Work instructions → Every line of the entries below that includes "Quinlan" belongs in the answer, copied as written.

Information supplied →
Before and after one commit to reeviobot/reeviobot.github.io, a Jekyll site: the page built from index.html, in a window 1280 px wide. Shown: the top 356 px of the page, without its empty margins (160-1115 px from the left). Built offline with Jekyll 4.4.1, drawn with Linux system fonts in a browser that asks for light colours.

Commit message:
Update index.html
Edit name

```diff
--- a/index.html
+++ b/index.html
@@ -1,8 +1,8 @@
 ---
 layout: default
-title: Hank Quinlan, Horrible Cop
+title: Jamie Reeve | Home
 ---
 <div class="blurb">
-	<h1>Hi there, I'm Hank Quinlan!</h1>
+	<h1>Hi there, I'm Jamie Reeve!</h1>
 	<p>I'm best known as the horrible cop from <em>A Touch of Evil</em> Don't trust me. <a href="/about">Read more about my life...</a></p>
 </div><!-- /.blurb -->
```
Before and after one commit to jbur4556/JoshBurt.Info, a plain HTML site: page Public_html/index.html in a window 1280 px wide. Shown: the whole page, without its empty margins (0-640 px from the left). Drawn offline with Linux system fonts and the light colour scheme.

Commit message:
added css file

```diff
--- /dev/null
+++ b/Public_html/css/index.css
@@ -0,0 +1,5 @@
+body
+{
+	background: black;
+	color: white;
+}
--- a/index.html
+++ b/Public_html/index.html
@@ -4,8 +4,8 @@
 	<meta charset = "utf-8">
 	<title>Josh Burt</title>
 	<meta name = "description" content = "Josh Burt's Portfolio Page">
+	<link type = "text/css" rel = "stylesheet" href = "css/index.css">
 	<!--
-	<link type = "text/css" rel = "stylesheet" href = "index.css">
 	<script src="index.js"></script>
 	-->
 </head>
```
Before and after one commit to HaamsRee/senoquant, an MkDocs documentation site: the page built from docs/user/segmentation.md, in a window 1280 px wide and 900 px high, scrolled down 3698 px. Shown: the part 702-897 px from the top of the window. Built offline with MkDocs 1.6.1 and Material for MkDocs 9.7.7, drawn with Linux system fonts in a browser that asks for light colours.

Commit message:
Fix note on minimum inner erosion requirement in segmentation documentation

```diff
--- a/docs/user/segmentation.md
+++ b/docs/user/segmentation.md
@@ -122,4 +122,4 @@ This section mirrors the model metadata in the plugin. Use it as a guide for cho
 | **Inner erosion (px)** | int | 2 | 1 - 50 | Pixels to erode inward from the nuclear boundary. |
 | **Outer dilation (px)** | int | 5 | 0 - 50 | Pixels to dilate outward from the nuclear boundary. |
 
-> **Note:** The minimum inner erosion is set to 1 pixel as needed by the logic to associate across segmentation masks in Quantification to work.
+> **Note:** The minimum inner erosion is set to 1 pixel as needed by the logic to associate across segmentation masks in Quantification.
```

Answer for the task →
-title: Hank Quinlan, Horrible Cop
-	<h1>Hi there, I'm Hank Quinlan!</h1>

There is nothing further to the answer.